(Beginning of The input)

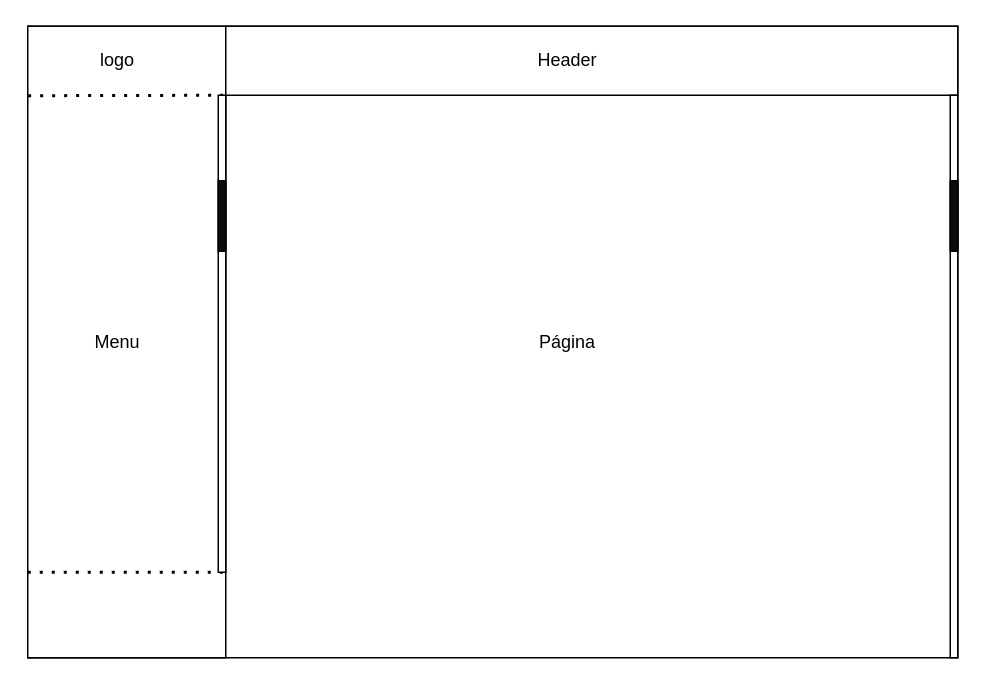
This is Diagrama sem nome.drawio from Avflux/drawio, a draw.io file, before an edit. Source tidied: cells renumbered, new cells numbered last; positions are measured from the earlier drawing's top-left corner, leaving out a move shared by most shapes. Both pictures are drawn from the tidied source at 150%, with x=0, y=0 at pixel (27, 26).
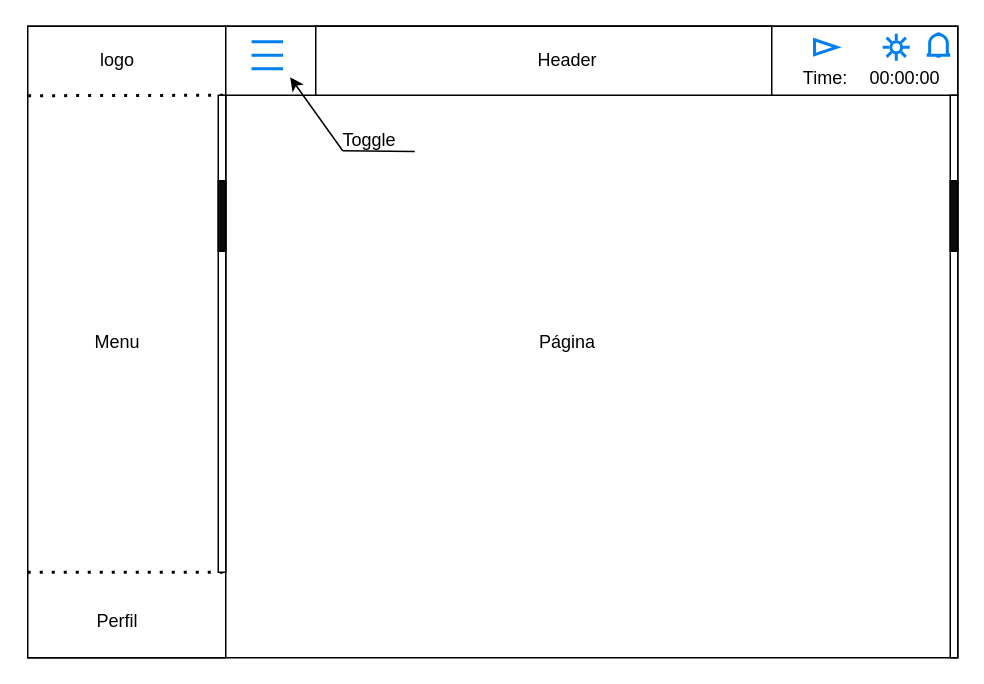
After the change.

Unchanged cells that the change refers to:
```xml
<mxCell id="4" style="whiteSpace=wrap;html=1;" parent="1" vertex="1">
  <mxGeometry x="132" width="488" height="46" as="geometry" />
</mxCell>
```

What changed in the source:
```diff
@@
-    <mxCell id="6" value="Header" style="text;strokeColor=none;align=center;fillColor=none;html=1;verticalAlign=middle;whiteSpace=wrap;rounded=0;" parent="1" vertex="1">
-      <mxGeometry x="330" y="8" width="60" height="30" as="geometry" />
-    </mxCell>
@@
+    <mxCell id="15" style="endArrow=classic;html=1;rounded=0;entryX=0.088;entryY=0.739;entryDx=0;entryDy=0;entryPerimeter=0;" parent="1" edge="1" target="4">
+      <mxGeometry relative="1" as="geometry">
+        <mxPoint x="210" y="83" as="sourcePoint" />
+      </mxGeometry>
+    </mxCell>
+    <mxCell id="16" style="endArrow=none;html=1;rounded=0;entryX=1;entryY=0.75;entryDx=0;entryDy=0;" parent="1" edge="1" target="17">
+      <mxGeometry relative="1" as="geometry">
+        <mxPoint x="210" y="83" as="sourcePoint" />
+      </mxGeometry>
+    </mxCell>
+    <mxCell id="17" value="Toggle" style="text;strokeColor=none;align=center;fillColor=none;html=1;verticalAlign=middle;whiteSpace=wrap;rounded=0;" parent="1" vertex="1">
+      <mxGeometry x="198" y="61" width="60" height="30" as="geometry" />
+    </mxCell>
+    <mxCell id="18" style="rounded=0;whiteSpace=wrap;html=1;" parent="1" vertex="1">
+      <mxGeometry x="192" width="304" height="46" as="geometry" />
+    </mxCell>
+    <mxCell id="6" value="Header" style="text;strokeColor=none;align=center;fillColor=none;html=1;verticalAlign=middle;whiteSpace=wrap;rounded=0;" parent="1" vertex="1">
+      <mxGeometry x="330" y="8" width="60" height="30" as="geometry" />
+    </mxCell>
+    <mxCell id="19" style="html=1;verticalLabelPosition=bottom;align=center;labelBackgroundColor=#ffffff;verticalAlign=top;strokeWidth=2;strokeColor=#0080F0;shadow=0;dashed=0;shape=mxgraph.ios7.icons.bell;" parent="1" vertex="1">
+      <mxGeometry x="599.3" y="5" width="15.7" height="15.1" as="geometry" />
+    </mxCell>
+    <mxCell id="20" value="Perfil" style="text;strokeColor=none;align=center;fillColor=none;html=1;verticalAlign=middle;whiteSpace=wrap;rounded=0;" parent="1" vertex="1">
+      <mxGeometry x="30" y="382" width="60" height="30" as="geometry" />
+    </mxCell>
+    <mxCell id="21" style="html=1;verticalLabelPosition=bottom;align=center;labelBackgroundColor=#ffffff;verticalAlign=top;strokeWidth=2;strokeColor=#0080F0;shadow=0;dashed=0;shape=mxgraph.ios7.icons.sun;" parent="1" vertex="1">
+      <mxGeometry x="570" y="5" width="18" height="18" as="geometry" />
+    </mxCell>
+    <mxCell id="22" value="00:00:00" style="text;strokeColor=none;align=center;fillColor=none;html=1;verticalAlign=middle;whiteSpace=wrap;rounded=0;" parent="1" vertex="1">
+      <mxGeometry x="555" y="20.1" width="60" height="30" as="geometry" />
+    </mxCell>
+    <mxCell id="23" style="html=1;verticalLabelPosition=bottom;align=center;labelBackgroundColor=#ffffff;verticalAlign=top;strokeWidth=2;strokeColor=#0080F0;shadow=0;dashed=0;shape=mxgraph.ios7.icons.most_viewed;" parent="1" vertex="1">
+      <mxGeometry x="142" y="8" width="28.2" height="22.8" as="geometry" />
+    </mxCell>
+    <mxCell id="24" value="Time:" style="text;strokeColor=none;align=center;fillColor=none;html=1;verticalAlign=middle;whiteSpace=wrap;rounded=0;" parent="1" vertex="1">
+      <mxGeometry x="502" y="20.1" width="60" height="30" as="geometry" />
+    </mxCell>
+    <mxCell id="25" style="html=1;verticalLabelPosition=bottom;align=center;labelBackgroundColor=#ffffff;verticalAlign=top;strokeWidth=2;strokeColor=#0080F0;shadow=0;dashed=0;shape=mxgraph.ios7.icons.play;" parent="1" vertex="1">
+      <mxGeometry x="524.5" y="9" width="15" height="10" as="geometry" />
+    </mxCell>
```
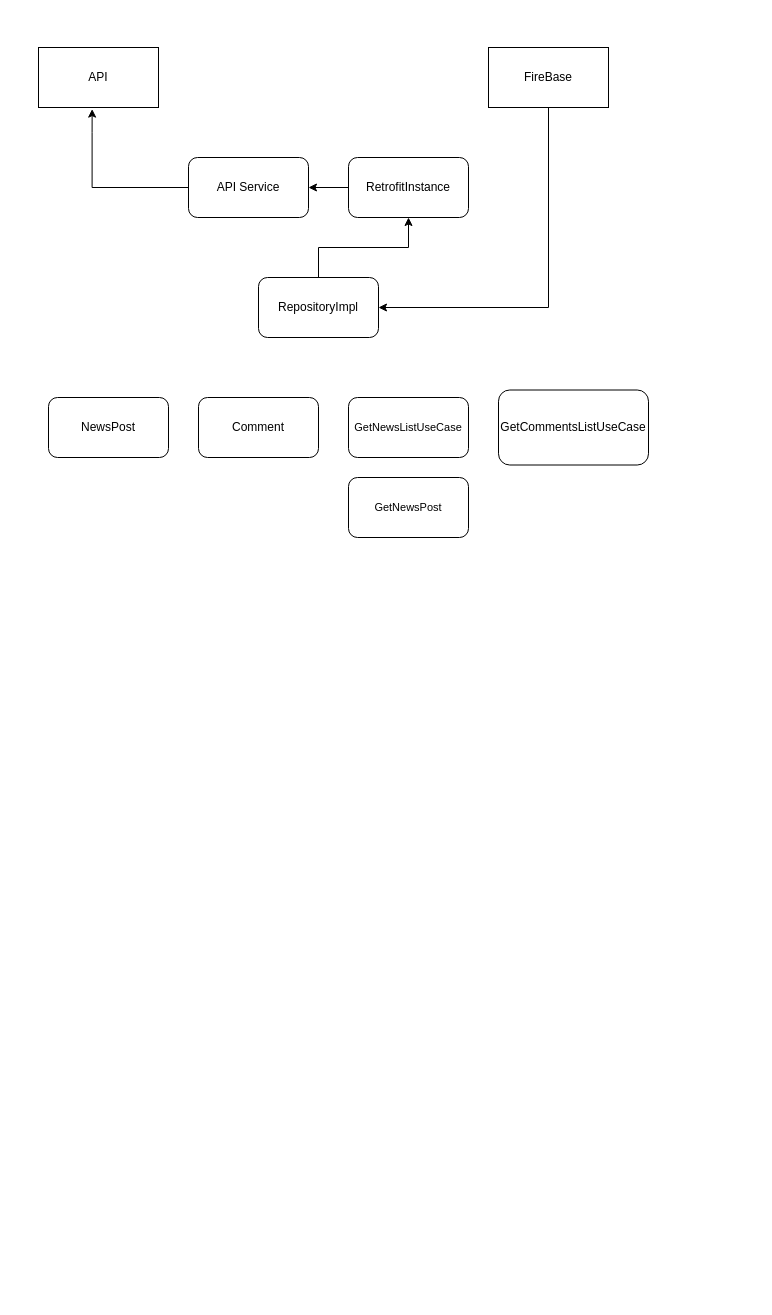
Earlier version of the draw.io diagram Диаграмма без названия.drawio (Kiparisov/GitTest). Source tidied: cells renumbered, new cells numbered last; positions are measured from the earlier drawing's top-left corner, leaving out a move shared by most shapes. Both pictures are drawn from the tidied source at 100%, with x=0, y=0 at pixel (38, 47).
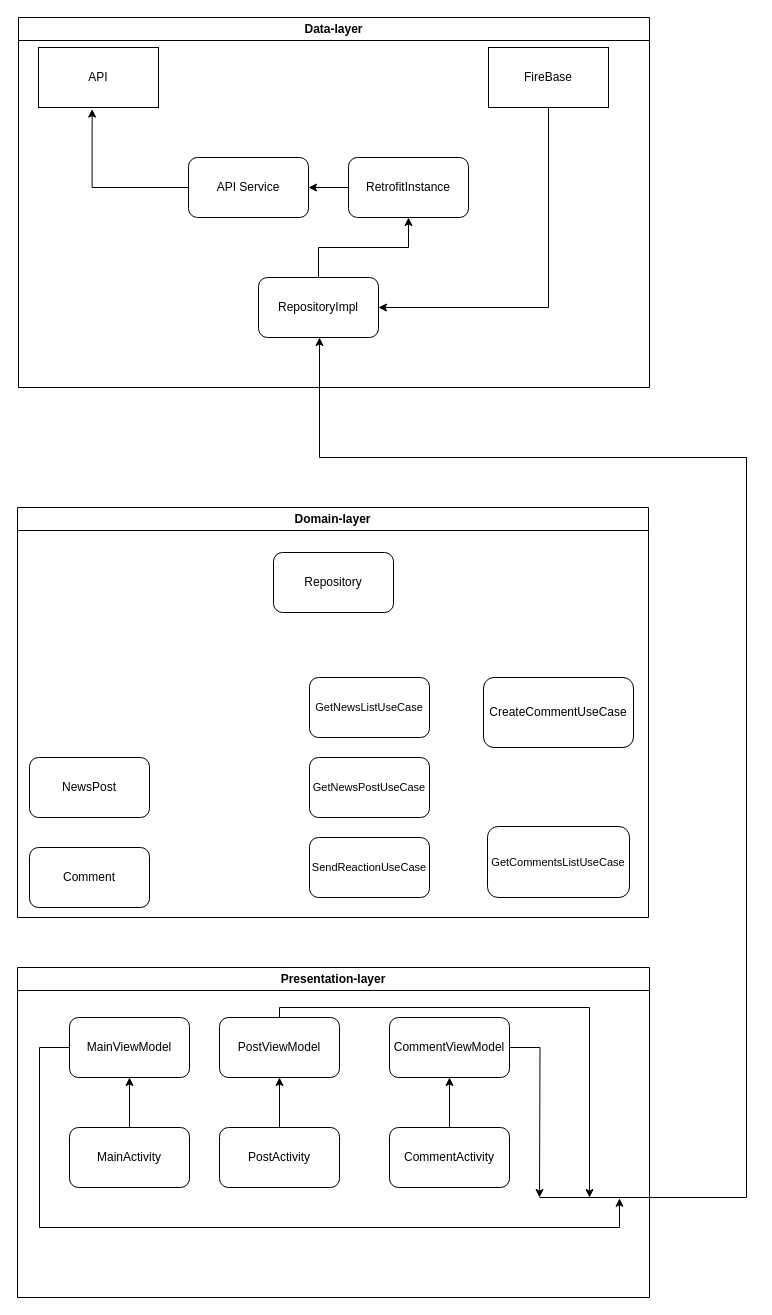
The same page after the edit.

Change to the diagram source:
```diff
@@
+    <mxCell id="16" value="Domain-layer" style="swimlane;whiteSpace=wrap;html=1;" parent="1" vertex="1">
+      <mxGeometry x="-21" y="460" width="631" height="410" as="geometry" />
+    </mxCell>
-    <mxCell id="11" value="NewsPost" style="rounded=1;whiteSpace=wrap;html=1;" parent="1" vertex="1">
-      <mxGeometry x="10" y="350" width="120" height="60" as="geometry" />
+    <mxCell id="11" value="NewsPost" style="rounded=1;whiteSpace=wrap;html=1;" parent="16" vertex="1">
+      <mxGeometry x="12" y="250" width="120" height="60" as="geometry" />
     </mxCell>
-    <mxCell id="12" value="Comment" style="rounded=1;whiteSpace=wrap;html=1;" parent="1" vertex="1">
-      <mxGeometry x="160" y="350" width="120" height="60" as="geometry" />
+    <mxCell id="12" value="Comment" style="rounded=1;whiteSpace=wrap;html=1;" parent="16" vertex="1">
+      <mxGeometry x="12" y="340" width="120" height="60" as="geometry" />
     </mxCell>
-    <mxCell id="13" value="&lt;font style=&quot;font-size: 11px;&quot;&gt;GetNewsListUseCase&lt;/font&gt;" style="rounded=1;whiteSpace=wrap;html=1;" parent="1" vertex="1">
-      <mxGeometry x="310" y="350" width="120" height="60" as="geometry" />
+    <mxCell id="13" value="&lt;font style=&quot;font-size: 11px;&quot;&gt;GetNewsListUseCase&lt;/font&gt;" style="rounded=1;whiteSpace=wrap;html=1;" parent="16" vertex="1">
+      <mxGeometry x="292" y="170" width="120" height="60" as="geometry" />
     </mxCell>
+    <mxCell id="15" value="&lt;font style=&quot;font-size: 11px;&quot;&gt;GetNewsPostUseCase&lt;/font&gt;" style="rounded=1;whiteSpace=wrap;html=1;" parent="16" vertex="1">
+      <mxGeometry x="292" y="250" width="120" height="60" as="geometry" />
+    </mxCell>
-    <mxCell id="14" value="&lt;font style=&quot;font-size: 12px;&quot;&gt;GetCommentsListUseCase&lt;/font&gt;" style="rounded=1;whiteSpace=wrap;html=1;" parent="1" vertex="1">
-      <mxGeometry x="460" y="342.5" width="150" height="75" as="geometry" />
+    <mxCell id="14" value="&lt;font style=&quot;font-size: 11px;&quot;&gt;GetCommentsListUseCase&lt;/font&gt;" style="rounded=1;whiteSpace=wrap;html=1;" parent="16" vertex="1">
+      <mxGeometry x="470" y="319" width="142" height="71" as="geometry" />
     </mxCell>
-    <mxCell id="15" value="&lt;font style=&quot;font-size: 11px;&quot;&gt;GetNewsPost&lt;/font&gt;" style="rounded=1;whiteSpace=wrap;html=1;" parent="1" vertex="1">
-      <mxGeometry x="310" y="430" width="120" height="60" as="geometry" />
-    </mxCell>
+    <mxCell id="17" value="&lt;font style=&quot;font-size: 12px;&quot;&gt;CreateCommentUseCase&lt;/font&gt;" style="rounded=1;whiteSpace=wrap;html=1;" parent="16" vertex="1">
+      <mxGeometry x="466" y="170" width="150" height="70" as="geometry" />
+    </mxCell>
+    <mxCell id="18" value="&lt;span style=&quot;font-size: 11px;&quot;&gt;SendReactionUseCase&lt;/span&gt;" style="rounded=1;whiteSpace=wrap;html=1;" parent="16" vertex="1">
+      <mxGeometry x="292" y="330" width="120" height="60" as="geometry" />
+    </mxCell>
+    <mxCell id="19" value="Repository" style="rounded=1;whiteSpace=wrap;html=1;" parent="16" vertex="1">
+      <mxGeometry x="256" y="45" width="120" height="60" as="geometry" />
+    </mxCell>
+    <mxCell id="20" value="Data-layer" style="swimlane;whiteSpace=wrap;html=1;startSize=23;" parent="1" vertex="1">
+      <mxGeometry x="-20" y="-30" width="631" height="370" as="geometry" />
+    </mxCell>
+    <mxCell id="21" style="edgeStyle=orthogonalEdgeStyle;rounded=0;orthogonalLoop=1;jettySize=auto;html=1;" parent="1" edge="1">
+      <mxGeometry relative="1" as="geometry">
+        <mxPoint x="501" y="1150" as="sourcePoint" />
+        <mxPoint x="281" y="290" as="targetPoint" />
+        <Array as="points">
+          <mxPoint x="708" y="1150" />
+          <mxPoint x="708" y="410" />
+        </Array>
+      </mxGeometry>
+    </mxCell>
+    <mxCell id="22" value="Presentation-layer" style="swimlane;whiteSpace=wrap;html=1;" parent="1" vertex="1">
+      <mxGeometry x="-21" y="920" width="632" height="330" as="geometry" />
+    </mxCell>
+    <mxCell id="23" style="edgeStyle=orthogonalEdgeStyle;rounded=0;jettySize=auto;html=1;" parent="22" edge="1" source="24" target="26">
+      <mxGeometry relative="1" as="geometry" />
+    </mxCell>
+    <mxCell id="24" value="MainActivity" style="rounded=1;whiteSpace=wrap;html=1;" parent="22" vertex="1">
+      <mxGeometry x="52" y="160" width="120" height="60" as="geometry" />
+    </mxCell>
+    <mxCell id="25" style="edgeStyle=orthogonalEdgeStyle;rounded=0;jettySize=auto;html=1;exitX=0;exitY=0.5;exitDx=0;exitDy=0;" parent="22" edge="1" source="26">
+      <mxGeometry relative="1" as="geometry">
+        <mxPoint x="602" y="230.8" as="targetPoint" />
+        <Array as="points">
+          <mxPoint x="22" y="80" />
+          <mxPoint x="22" y="260" />
+          <mxPoint x="602" y="260" />
+        </Array>
+      </mxGeometry>
+    </mxCell>
+    <mxCell id="26" value="MainViewModel" style="rounded=1;whiteSpace=wrap;html=1;" parent="22" vertex="1">
+      <mxGeometry x="52" y="50" width="120" height="60" as="geometry" />
+    </mxCell>
+    <mxCell id="27" style="edgeStyle=orthogonalEdgeStyle;rounded=0;jettySize=auto;html=1;" parent="22" edge="1" source="28" target="30">
+      <mxGeometry relative="1" as="geometry" />
+    </mxCell>
+    <mxCell id="28" value="PostActivity" style="rounded=1;whiteSpace=wrap;html=1;" parent="22" vertex="1">
+      <mxGeometry x="202" y="160" width="120" height="60" as="geometry" />
+    </mxCell>
+    <mxCell id="29" style="edgeStyle=orthogonalEdgeStyle;rounded=0;jettySize=auto;html=1;" parent="22" edge="1" source="30">
+      <mxGeometry relative="1" as="geometry">
+        <mxPoint x="572" y="230" as="targetPoint" />
+        <Array as="points">
+          <mxPoint x="262" y="40" />
+          <mxPoint x="572" y="40" />
+        </Array>
+      </mxGeometry>
+    </mxCell>
+    <mxCell id="30" value="PostViewModel" style="rounded=1;whiteSpace=wrap;html=1;" parent="22" vertex="1">
+      <mxGeometry x="202" y="50" width="120" height="60" as="geometry" />
+    </mxCell>
+    <mxCell id="31" style="edgeStyle=orthogonalEdgeStyle;rounded=0;jettySize=auto;html=1;" parent="22" edge="1" source="32">
+      <mxGeometry relative="1" as="geometry">
+        <mxPoint x="522" y="230" as="targetPoint" />
+      </mxGeometry>
+    </mxCell>
+    <mxCell id="32" value="CommentViewModel" style="rounded=1;whiteSpace=wrap;html=1;" parent="22" vertex="1">
+      <mxGeometry x="372" y="50" width="120" height="60" as="geometry" />
+    </mxCell>
+    <mxCell id="33" style="edgeStyle=orthogonalEdgeStyle;rounded=0;jettySize=auto;html=1;" parent="22" edge="1" source="34" target="32">
+      <mxGeometry relative="1" as="geometry" />
+    </mxCell>
+    <mxCell id="34" value="CommentActivity" style="rounded=1;whiteSpace=wrap;html=1;" parent="22" vertex="1">
+      <mxGeometry x="372" y="160" width="120" height="60" as="geometry" />
+    </mxCell>
```
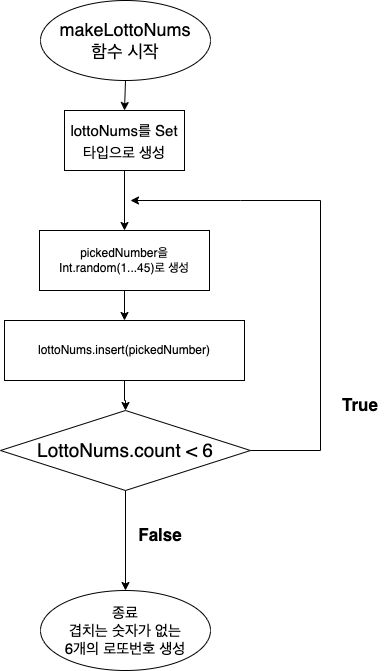
yagom-academy/swift-starter-Round2 keeps this draw.io diagram as LottoNumsMake.png. Above is the earlier version. Source tidied: cells renumbered, new cells last; positions are measured from the earlier drawing's top-left corner, leaving out a move shared by most shapes.
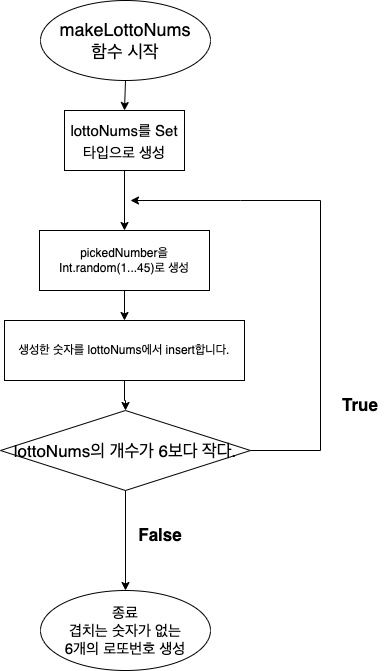
Later version of the same file.

Change to the diagram source:
```diff
@@ -27,7 +27,7 @@
         </Array>
       </mxGeometry>
     </mxCell>
-    <mxCell id="8" value="LottoNums.count &amp;lt; 6" style="rhombus;whiteSpace=wrap;html=1;fontSize=19;" parent="1" vertex="1">
+    <mxCell id="8" value="&lt;font style=&quot;font-size: 17px;&quot;&gt;lottoNums의 개수가 6보다 작다.&lt;/font&gt;" style="rhombus;whiteSpace=wrap;html=1;fontSize=19;" parent="1" vertex="1">
       <mxGeometry y="410" width="250" height="80" as="geometry" />
     </mxCell>
     <mxCell id="9" value="종료&lt;br&gt;겹치는 숫자가 없는&lt;br&gt;6개의 로또번호 생성" style="ellipse;whiteSpace=wrap;html=1;fontSize=15;" parent="1" vertex="1">
@@ -39,7 +39,7 @@
     <mxCell id="11" style="edgeStyle=orthogonalEdgeStyle;rounded=0;jettySize=auto;html=1;" parent="1" edge="1" source="12" target="8">
       <mxGeometry relative="1" as="geometry" />
     </mxCell>
-    <mxCell id="12" value="lottoNums.insert(pickedNumber)" style="rounded=0;whiteSpace=wrap;html=1;" parent="1" vertex="1">
+    <mxCell id="12" value="생성한 숫자를 lottoNums에서 insert합니다." style="rounded=0;whiteSpace=wrap;html=1;" parent="1" vertex="1">
       <mxGeometry x="4" y="320" width="240" height="60" as="geometry" />
     </mxCell>
     <mxCell id="13" style="endArrow=classic;html=1;rounded=0;exitX=0.5;exitY=1;exitDx=0;exitDy=0;entryX=0.5;entryY=0;entryDx=0;entryDy=0;" parent="1" edge="1" source="10" target="12">
```
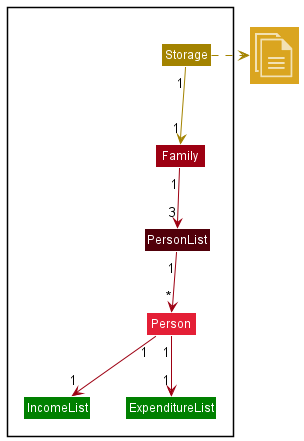
Above: docs/images/StorageDiagram.png in nus-cs2113-AY2122S2/tp (PlantUML), before the change.
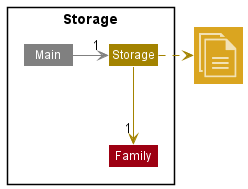
After the change.

Commit message:
update header to uml and fix data archive header update class diagram

The edit, as a diff of the source:
```diff
@@ -5,23 +5,18 @@
 !include <office/Users/user>
 !include style.puml
 
-Package " "<<Rectangle>>{
+Package "Storage"<<Rectangle>>{
 
     Class Storage STORAGE_COLOR
     Class Family MODEL_COLOR
-    Class PersonList MODEL_COLOR_T3
-    Class Person MODEL_COLOR_T2
-    Class IncomeList MONEY_COLOR
-    Class ExpenditureList MONEY_COLOR
+    Class Main #grey
 
 }
 
 Class "<$documents>" as File STORAGE_COLOR_T3
 Storage -right[STORAGE_COLOR].> File
-Storage "1" -down[STORAGE_COLOR]-> "1" Family
-Family "1" -down[MODEL_COLOR]-> "3" PersonList
-PersonList "1" -down[MODEL_COLOR]-> "*" Person
-Person "1" -down[MODEL_COLOR]-> "1" IncomeList
-Person "1" -down[MODEL_COLOR]-> "1" ExpenditureList
+Main -right[#grey]-> "1" Storage
+Storage -down[STORAGE_COLOR]-> "1" Family
+
 
 @enduml
```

(End of The input)

> [Directions for this task]:
Identify the lines above that contain the word "PersonList", then copy them.

> [Exercise result]:
-    Class PersonList MODEL_COLOR_T3
-Family "1" -down[MODEL_COLOR]-> "3" PersonList
-PersonList "1" -down[MODEL_COLOR]-> "*" Person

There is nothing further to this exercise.